Given records -

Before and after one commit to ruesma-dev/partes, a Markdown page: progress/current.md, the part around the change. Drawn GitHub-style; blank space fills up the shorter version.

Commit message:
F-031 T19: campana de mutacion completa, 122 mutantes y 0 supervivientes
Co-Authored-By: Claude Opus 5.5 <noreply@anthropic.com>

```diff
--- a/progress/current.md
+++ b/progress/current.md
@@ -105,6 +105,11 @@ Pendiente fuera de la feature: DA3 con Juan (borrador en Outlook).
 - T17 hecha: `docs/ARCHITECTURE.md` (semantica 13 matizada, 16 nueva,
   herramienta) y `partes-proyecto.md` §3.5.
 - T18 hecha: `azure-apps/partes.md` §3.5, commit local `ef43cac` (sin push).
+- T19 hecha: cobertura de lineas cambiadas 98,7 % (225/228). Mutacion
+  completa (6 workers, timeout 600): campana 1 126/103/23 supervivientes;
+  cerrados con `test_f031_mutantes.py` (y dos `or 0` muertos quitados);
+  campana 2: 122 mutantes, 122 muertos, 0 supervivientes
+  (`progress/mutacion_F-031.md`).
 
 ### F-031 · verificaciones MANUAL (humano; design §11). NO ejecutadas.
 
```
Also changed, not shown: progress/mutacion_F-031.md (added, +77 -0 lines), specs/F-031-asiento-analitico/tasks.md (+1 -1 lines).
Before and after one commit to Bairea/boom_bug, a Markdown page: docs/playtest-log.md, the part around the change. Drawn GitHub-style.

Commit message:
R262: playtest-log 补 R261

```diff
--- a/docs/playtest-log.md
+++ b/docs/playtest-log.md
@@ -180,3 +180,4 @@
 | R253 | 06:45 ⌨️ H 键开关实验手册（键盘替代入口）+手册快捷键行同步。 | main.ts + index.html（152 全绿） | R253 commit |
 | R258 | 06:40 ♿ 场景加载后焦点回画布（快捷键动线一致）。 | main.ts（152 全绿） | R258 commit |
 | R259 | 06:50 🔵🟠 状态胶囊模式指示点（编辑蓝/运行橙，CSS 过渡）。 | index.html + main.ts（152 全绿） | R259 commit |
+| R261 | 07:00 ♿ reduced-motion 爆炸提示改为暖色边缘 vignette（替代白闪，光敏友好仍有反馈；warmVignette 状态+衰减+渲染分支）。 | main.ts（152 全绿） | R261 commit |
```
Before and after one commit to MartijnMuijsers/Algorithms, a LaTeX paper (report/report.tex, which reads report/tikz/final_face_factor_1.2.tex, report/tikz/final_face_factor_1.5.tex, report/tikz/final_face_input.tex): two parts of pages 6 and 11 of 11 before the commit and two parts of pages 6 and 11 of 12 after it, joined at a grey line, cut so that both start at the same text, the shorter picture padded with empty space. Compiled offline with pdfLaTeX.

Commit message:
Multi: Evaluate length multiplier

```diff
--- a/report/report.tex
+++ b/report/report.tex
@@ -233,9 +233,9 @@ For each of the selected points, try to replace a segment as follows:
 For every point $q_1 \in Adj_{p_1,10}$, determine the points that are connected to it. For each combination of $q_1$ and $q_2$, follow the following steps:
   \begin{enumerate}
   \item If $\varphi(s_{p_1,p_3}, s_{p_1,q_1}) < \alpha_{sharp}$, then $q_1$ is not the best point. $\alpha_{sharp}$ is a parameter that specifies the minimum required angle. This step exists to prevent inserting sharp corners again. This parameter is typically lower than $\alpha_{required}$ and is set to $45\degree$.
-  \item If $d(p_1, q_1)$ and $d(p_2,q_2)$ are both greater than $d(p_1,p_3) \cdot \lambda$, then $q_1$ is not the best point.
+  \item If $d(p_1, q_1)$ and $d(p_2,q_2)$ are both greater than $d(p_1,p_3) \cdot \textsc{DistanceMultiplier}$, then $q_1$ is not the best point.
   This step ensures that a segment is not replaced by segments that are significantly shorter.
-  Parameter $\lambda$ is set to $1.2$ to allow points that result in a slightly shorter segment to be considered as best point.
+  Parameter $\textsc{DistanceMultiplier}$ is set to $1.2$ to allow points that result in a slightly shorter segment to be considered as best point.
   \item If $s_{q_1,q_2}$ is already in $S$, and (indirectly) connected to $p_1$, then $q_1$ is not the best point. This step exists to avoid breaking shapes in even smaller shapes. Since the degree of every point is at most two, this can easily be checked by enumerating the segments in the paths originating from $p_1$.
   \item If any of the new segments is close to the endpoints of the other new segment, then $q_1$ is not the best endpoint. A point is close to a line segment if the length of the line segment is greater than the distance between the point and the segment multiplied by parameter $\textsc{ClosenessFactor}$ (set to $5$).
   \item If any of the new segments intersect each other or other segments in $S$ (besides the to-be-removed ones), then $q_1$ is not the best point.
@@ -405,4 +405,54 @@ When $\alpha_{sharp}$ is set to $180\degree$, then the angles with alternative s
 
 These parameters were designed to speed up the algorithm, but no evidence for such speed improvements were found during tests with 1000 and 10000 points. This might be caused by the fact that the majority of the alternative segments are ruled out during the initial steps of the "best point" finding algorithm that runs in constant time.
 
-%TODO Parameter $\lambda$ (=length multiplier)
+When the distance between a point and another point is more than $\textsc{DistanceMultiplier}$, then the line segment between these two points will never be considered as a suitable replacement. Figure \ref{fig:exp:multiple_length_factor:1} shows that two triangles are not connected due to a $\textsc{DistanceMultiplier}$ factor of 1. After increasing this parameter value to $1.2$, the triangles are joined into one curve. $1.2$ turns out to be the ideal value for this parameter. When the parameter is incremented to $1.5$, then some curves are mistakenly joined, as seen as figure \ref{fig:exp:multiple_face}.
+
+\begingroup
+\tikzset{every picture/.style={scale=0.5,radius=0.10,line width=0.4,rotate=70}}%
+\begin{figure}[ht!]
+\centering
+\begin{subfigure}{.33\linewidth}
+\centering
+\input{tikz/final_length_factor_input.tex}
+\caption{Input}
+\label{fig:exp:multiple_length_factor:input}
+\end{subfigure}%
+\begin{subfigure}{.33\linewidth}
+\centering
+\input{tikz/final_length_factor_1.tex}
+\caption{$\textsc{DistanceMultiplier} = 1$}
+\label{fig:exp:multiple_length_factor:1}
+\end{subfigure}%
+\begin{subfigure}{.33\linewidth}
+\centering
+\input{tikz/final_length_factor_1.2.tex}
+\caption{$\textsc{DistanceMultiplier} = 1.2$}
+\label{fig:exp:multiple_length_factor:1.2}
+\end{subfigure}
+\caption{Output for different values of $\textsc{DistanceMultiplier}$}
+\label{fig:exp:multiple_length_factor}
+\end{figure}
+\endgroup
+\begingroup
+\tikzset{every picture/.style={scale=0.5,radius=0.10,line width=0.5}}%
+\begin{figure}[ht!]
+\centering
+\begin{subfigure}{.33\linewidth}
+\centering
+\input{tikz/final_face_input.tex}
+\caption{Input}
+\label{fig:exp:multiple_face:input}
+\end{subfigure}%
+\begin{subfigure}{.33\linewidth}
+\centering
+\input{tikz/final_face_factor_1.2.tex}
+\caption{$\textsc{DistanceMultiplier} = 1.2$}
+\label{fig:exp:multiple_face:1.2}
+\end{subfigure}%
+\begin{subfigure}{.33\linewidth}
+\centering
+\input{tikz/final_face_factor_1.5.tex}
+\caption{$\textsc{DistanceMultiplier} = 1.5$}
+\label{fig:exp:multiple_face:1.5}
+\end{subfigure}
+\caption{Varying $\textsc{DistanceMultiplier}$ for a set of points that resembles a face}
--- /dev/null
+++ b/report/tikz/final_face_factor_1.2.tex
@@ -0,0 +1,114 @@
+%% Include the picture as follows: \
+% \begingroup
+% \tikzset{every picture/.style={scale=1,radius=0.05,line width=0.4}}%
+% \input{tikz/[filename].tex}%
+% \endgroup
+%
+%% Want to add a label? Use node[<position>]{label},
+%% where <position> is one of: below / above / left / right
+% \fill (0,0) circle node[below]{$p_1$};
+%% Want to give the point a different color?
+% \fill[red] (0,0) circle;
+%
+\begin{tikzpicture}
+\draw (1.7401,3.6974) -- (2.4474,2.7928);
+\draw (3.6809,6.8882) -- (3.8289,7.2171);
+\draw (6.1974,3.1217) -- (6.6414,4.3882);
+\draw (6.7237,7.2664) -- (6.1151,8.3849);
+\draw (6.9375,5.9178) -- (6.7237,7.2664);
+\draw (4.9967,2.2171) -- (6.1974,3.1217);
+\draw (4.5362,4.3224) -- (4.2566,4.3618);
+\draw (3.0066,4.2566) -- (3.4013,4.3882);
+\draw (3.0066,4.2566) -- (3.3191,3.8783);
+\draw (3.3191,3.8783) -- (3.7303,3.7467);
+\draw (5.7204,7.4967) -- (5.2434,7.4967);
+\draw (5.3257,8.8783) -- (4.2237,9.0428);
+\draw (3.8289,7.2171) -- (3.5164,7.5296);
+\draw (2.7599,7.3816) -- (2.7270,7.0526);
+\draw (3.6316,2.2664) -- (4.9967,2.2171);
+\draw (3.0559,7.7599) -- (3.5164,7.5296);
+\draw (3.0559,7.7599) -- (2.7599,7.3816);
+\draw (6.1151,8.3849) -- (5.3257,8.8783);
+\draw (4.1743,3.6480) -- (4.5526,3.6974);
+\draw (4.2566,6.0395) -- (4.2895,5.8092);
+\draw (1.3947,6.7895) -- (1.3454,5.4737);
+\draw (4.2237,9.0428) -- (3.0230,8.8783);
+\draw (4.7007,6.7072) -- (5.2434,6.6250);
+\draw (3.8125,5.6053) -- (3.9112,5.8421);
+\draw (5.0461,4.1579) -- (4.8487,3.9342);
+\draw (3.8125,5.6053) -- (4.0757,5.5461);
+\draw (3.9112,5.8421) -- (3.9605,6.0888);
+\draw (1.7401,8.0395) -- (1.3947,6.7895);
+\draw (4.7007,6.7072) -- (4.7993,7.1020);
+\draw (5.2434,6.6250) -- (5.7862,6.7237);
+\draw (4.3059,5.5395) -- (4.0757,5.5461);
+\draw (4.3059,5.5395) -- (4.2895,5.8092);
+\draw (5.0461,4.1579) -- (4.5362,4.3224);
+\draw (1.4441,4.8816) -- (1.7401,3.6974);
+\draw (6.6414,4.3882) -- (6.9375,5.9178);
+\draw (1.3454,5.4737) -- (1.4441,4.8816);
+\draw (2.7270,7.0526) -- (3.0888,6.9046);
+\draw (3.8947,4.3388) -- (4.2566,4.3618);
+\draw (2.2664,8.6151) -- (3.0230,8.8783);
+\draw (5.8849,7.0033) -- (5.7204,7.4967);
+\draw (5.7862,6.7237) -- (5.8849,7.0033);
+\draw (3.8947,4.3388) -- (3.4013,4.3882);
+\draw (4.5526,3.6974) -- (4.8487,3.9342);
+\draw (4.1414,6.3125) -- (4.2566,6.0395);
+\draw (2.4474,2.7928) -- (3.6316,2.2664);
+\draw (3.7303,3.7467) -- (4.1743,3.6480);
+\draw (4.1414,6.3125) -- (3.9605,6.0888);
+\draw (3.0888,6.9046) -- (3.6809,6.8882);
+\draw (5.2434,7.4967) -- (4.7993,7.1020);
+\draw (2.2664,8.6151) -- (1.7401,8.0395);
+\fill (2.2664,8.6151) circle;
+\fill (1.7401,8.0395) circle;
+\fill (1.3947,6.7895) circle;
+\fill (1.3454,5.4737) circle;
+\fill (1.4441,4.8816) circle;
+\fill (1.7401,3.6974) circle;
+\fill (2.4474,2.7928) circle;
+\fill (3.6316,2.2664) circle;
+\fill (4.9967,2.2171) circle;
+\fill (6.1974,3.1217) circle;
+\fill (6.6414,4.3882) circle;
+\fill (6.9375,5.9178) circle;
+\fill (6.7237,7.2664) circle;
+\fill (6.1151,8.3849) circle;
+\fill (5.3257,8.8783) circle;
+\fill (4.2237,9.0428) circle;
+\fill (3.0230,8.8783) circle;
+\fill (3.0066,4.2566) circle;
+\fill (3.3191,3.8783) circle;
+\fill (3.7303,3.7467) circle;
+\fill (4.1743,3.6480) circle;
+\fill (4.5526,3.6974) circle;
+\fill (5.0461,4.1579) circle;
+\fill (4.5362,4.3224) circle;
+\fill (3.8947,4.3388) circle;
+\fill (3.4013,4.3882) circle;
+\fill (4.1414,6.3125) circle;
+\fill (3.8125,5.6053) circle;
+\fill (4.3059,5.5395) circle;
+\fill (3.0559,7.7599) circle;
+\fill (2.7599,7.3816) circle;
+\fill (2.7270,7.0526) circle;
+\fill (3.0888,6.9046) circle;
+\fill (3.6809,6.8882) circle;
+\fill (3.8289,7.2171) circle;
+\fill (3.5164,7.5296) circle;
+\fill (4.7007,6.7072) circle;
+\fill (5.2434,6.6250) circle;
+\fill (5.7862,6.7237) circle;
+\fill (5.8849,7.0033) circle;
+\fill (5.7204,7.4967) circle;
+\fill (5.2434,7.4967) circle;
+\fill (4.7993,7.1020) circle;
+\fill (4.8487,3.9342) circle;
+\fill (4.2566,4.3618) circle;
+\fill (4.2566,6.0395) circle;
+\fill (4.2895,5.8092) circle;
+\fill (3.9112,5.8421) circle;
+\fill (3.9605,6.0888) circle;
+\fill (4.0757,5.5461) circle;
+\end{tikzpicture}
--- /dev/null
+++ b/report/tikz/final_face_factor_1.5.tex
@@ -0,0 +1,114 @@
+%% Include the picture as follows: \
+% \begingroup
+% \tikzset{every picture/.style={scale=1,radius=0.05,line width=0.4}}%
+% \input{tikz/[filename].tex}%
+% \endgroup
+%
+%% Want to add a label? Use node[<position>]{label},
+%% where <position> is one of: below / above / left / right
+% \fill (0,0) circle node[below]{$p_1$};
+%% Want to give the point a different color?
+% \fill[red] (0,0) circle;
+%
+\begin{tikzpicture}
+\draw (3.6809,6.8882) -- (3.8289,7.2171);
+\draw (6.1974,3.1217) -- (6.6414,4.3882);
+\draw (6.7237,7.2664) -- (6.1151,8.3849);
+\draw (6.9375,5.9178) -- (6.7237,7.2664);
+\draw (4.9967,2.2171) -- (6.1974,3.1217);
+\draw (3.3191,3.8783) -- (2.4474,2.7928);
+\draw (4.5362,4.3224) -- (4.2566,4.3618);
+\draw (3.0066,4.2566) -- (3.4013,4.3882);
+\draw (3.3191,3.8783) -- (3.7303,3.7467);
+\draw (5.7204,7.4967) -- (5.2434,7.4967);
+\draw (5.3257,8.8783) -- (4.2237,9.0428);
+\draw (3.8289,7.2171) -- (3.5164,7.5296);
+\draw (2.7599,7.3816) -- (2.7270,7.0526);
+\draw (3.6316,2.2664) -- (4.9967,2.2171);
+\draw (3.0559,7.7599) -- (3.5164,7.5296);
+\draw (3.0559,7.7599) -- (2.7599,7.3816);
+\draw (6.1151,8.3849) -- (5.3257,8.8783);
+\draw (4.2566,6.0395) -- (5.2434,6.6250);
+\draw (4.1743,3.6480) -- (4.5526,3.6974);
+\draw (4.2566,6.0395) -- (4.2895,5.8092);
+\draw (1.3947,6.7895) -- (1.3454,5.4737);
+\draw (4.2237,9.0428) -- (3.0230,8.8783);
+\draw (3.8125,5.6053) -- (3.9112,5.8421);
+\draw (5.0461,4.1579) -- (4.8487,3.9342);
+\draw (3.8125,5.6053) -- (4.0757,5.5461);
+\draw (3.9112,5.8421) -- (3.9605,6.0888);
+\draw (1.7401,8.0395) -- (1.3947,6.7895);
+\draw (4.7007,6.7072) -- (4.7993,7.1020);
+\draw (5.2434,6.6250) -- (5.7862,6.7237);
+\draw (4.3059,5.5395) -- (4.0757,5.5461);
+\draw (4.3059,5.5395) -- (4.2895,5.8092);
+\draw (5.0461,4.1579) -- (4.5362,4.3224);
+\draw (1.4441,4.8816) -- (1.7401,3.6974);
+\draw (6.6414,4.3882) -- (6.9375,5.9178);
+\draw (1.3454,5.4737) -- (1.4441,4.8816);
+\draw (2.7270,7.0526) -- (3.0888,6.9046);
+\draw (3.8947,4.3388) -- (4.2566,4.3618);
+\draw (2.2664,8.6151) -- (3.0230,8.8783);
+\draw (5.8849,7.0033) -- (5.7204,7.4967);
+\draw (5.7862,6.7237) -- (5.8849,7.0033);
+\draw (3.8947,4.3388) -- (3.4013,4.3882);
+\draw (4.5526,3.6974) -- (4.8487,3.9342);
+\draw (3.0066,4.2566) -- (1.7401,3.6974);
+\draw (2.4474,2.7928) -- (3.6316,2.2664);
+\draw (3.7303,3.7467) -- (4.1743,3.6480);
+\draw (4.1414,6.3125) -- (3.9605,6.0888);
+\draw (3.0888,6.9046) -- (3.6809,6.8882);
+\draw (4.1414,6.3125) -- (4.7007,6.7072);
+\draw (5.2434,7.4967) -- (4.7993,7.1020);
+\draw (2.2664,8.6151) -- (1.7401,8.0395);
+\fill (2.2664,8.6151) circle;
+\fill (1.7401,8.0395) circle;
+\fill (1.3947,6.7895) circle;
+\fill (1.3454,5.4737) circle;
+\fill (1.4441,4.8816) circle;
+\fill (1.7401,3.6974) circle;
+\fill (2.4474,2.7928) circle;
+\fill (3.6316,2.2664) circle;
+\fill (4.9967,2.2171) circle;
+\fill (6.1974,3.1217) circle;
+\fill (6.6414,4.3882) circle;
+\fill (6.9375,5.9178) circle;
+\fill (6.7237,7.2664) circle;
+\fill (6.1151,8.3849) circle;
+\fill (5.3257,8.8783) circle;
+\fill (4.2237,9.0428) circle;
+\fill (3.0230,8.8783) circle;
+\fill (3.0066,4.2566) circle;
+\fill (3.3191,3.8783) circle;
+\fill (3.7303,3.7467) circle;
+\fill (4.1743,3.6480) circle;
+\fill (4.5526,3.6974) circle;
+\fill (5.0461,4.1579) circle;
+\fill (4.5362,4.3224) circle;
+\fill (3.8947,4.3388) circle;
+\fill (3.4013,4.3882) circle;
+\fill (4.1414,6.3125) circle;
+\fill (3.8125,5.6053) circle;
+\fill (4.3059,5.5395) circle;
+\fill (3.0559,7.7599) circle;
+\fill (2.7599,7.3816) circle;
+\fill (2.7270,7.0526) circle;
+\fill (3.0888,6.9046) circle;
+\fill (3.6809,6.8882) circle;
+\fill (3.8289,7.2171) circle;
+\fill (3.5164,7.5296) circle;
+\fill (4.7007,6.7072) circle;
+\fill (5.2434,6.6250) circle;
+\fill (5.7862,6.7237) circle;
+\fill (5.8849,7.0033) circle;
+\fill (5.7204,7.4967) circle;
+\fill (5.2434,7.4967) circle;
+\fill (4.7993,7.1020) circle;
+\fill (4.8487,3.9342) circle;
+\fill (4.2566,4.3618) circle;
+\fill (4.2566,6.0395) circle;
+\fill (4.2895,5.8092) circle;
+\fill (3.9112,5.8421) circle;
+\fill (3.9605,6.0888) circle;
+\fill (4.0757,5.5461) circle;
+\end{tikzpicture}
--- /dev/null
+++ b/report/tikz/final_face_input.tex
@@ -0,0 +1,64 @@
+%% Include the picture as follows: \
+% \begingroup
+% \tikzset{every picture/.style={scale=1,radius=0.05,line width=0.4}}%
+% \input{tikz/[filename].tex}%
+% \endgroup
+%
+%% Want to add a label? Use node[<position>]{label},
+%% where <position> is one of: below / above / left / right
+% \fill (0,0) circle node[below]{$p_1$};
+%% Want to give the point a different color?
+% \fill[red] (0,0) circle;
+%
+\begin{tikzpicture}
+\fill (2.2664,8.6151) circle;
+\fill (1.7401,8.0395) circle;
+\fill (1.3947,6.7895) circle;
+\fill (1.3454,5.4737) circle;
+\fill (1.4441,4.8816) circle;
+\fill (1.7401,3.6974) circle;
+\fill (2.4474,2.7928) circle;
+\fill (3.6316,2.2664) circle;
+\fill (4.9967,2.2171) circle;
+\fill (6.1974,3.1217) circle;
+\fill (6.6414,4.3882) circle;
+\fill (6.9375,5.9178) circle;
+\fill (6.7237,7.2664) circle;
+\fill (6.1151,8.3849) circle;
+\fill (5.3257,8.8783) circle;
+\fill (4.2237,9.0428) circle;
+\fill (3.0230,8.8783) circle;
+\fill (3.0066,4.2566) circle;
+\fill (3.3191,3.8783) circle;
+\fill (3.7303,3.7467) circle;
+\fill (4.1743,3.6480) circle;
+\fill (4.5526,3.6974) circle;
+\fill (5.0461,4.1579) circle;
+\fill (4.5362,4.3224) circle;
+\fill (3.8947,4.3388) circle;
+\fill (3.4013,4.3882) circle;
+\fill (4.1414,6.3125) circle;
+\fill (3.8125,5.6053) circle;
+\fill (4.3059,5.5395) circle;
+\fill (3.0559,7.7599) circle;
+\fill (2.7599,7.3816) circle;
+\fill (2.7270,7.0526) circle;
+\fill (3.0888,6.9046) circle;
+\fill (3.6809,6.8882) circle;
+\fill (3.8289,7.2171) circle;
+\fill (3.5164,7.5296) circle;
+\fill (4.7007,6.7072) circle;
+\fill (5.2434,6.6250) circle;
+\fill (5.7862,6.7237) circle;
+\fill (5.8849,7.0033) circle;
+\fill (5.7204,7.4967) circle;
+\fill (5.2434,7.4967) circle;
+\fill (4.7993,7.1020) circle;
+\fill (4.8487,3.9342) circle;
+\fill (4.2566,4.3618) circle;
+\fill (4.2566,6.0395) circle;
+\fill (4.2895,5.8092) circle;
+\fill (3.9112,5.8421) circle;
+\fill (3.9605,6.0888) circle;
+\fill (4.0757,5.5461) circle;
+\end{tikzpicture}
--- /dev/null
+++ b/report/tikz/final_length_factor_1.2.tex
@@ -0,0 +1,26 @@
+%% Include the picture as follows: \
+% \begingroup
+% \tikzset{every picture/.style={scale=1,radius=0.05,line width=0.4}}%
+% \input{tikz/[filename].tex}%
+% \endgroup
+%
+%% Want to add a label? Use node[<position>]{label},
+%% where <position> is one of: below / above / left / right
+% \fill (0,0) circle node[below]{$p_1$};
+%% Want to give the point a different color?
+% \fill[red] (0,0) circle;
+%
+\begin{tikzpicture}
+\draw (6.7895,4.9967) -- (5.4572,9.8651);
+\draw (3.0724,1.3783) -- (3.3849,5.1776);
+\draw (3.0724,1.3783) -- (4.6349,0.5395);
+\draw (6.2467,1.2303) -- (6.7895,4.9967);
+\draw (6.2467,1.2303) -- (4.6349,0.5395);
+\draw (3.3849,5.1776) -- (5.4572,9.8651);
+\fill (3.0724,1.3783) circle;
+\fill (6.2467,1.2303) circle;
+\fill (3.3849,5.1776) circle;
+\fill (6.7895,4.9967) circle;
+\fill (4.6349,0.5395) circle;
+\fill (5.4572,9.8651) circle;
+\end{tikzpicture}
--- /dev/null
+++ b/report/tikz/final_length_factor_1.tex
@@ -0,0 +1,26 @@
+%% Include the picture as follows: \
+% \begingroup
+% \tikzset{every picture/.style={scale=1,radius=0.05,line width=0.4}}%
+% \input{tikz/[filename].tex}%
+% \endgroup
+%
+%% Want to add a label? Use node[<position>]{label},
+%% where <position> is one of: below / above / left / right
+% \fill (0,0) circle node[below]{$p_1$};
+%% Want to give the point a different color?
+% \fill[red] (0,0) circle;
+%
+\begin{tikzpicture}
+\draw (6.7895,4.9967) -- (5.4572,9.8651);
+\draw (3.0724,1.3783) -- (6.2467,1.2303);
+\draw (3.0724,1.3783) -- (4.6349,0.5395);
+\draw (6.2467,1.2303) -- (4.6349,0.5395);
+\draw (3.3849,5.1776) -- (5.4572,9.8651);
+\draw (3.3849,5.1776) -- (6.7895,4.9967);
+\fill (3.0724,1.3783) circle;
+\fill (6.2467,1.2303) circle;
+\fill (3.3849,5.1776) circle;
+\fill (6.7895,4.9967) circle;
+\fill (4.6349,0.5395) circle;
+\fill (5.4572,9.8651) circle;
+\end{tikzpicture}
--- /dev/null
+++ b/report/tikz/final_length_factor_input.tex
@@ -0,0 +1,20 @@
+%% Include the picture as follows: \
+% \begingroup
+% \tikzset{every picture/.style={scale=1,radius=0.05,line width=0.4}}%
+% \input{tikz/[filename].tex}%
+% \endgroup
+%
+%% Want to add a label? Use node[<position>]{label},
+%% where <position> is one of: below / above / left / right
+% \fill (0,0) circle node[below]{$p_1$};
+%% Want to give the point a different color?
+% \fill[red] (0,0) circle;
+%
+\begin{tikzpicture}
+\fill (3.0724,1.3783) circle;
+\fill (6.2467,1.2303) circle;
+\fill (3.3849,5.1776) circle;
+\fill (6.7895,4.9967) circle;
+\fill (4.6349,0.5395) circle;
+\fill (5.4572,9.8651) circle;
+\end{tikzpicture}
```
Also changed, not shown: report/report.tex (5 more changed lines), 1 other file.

What this task involves - Whenever a line of the listing above holds the word "index", copy that line.

Answer to this task -
 | R253 | 06:45 ⌨️ H 键开关实验手册（键盘替代入口）+手册快捷键行同步。 | main.ts + index.html（152 全绿） | R253 commit |
 | R259 | 06:50 🔵🟠 状态胶囊模式指示点（编辑蓝/运行橙，CSS 过渡）。 | index.html + main.ts（152 全绿） | R259 commit |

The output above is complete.